A day in the life of Emmanuel Oyetunde Olaoti

IAS member and Senior Officer at the Society for Family Health (SFH) Nigeria

I coordinate the Global Fund Malaria project in Benue, Plateau and Nasarawa which are three states of North Central Nigeria. My organization, the Society for Family Health (SFH), is the principal recipient of the Round 8 grant of The Global Fund to Fight AIDS, Tuberculosis and Malaria for the private sector in Nigeria. Essentially, SFH works with government, civil society organizations, communities and partners to improve the health of the population through public health programmes. Main objectives of the programme are universal coverage of Long Lasting Insecticide Treated Nets, scaling up of malaria diagnosis, and general improvement of the treatment of malaria in Nigeria. I am the contact point between my organization and programme partners; I am also managing programme activities such as community mobilization, data quality audits, research and training.

Apart from this primary function, I contribute to my organization’s Sexual and Reproductive Health programmes by participating in community dialogues and organizational development trainings aimed at strengthening the capacity of indigenous non-governmental and community based organizations in Nigeria.

As I have a background as a trained Peer Educator, I dedicate my spare time mentoring young people and actively mobilize them for existing and potential opportunities.

A typical work day for me starts by mapping out my “to-do” list for the day and discussing the day’s plans with my supervisor. My day usually involves a series of routine oversight activities which include unscheduled visit to sub-recipients, random selection of health facilities to visit for price intelligence and on the spot data quality mentoring, data quality audits with sub-recipients, advocacy to religious/community leaders, governmental agencies and healthcare providers’ associations as well as monitoring of community mobilization activities. The day may include an attendance of the Roll Back Malaria Partners’ Meeting in one of the states I oversee or coordination of a training activity targeting healthcare providers. My work day ultimately ends with a review of the day’s activities.

Being at ICASA 2011 gave me the opportunity to share my experience with other participants and learn from them. I took maximum advantage of the high quality skills building sessions at the conference by making sure I attended at least one skills building session daily. I made very useful contacts I wouldn’t have made if I wasn’t at the conference and I had a ritual of not ending the day without visiting the Community Village, the IAS Booth and the Condomize Zone as I took special interest in activities holding in those centres.
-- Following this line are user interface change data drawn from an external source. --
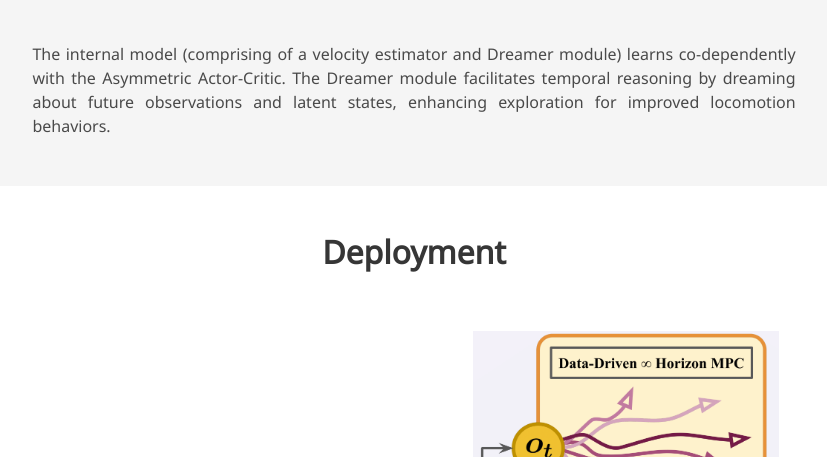
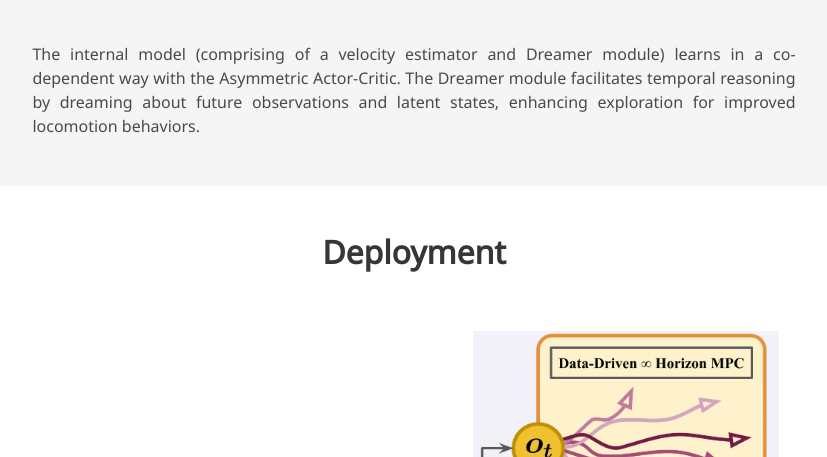
Before and after one commit to StochLab/PIP-Loco, a plain HTML site: page index.html in a window 1280 px wide. Shown: the part 2398-2855 px from the top of the page, without its empty margins (226-1053 px from the left). Drawn offline with nearby package versions, Linux system fonts and the light colour scheme; some icons are missing; a web font is replaced by a local one.

Commit message:
fix grammar in training fig

```diff
--- a/index.html
+++ b/index.html
@@ -184,7 +184,7 @@
         <img src="images/Training.png" alt="PIP-Loco Training Architecture" width="80%">
         <div class="content has-text-justified" style="padding-top: 5%">
           <p>
-            The internal model (comprising of a velocity estimator and Dreamer module) learns co-dependently with the Asymmetric Actor-Critic. The Dreamer module facilitates temporal reasoning by dreaming about future observations and latent states, enhancing exploration for improved locomotion behaviors.
+            The internal model (comprising of a velocity estimator and Dreamer module) learns in a co-dependent way with the Asymmetric Actor-Critic. The Dreamer module facilitates temporal reasoning by dreaming about future observations and latent states, enhancing exploration for improved locomotion behaviors.
           </p>
         </div>
       </div>
```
I was particularly elated to have been successful at mobilizing new members for the IAS. Finally, I ensured I had time to discover a little of the city of Addis Ababa…the aroma of the rich coffee, the flavours of local cuisine and the beautiful sights are still fresh in my memory.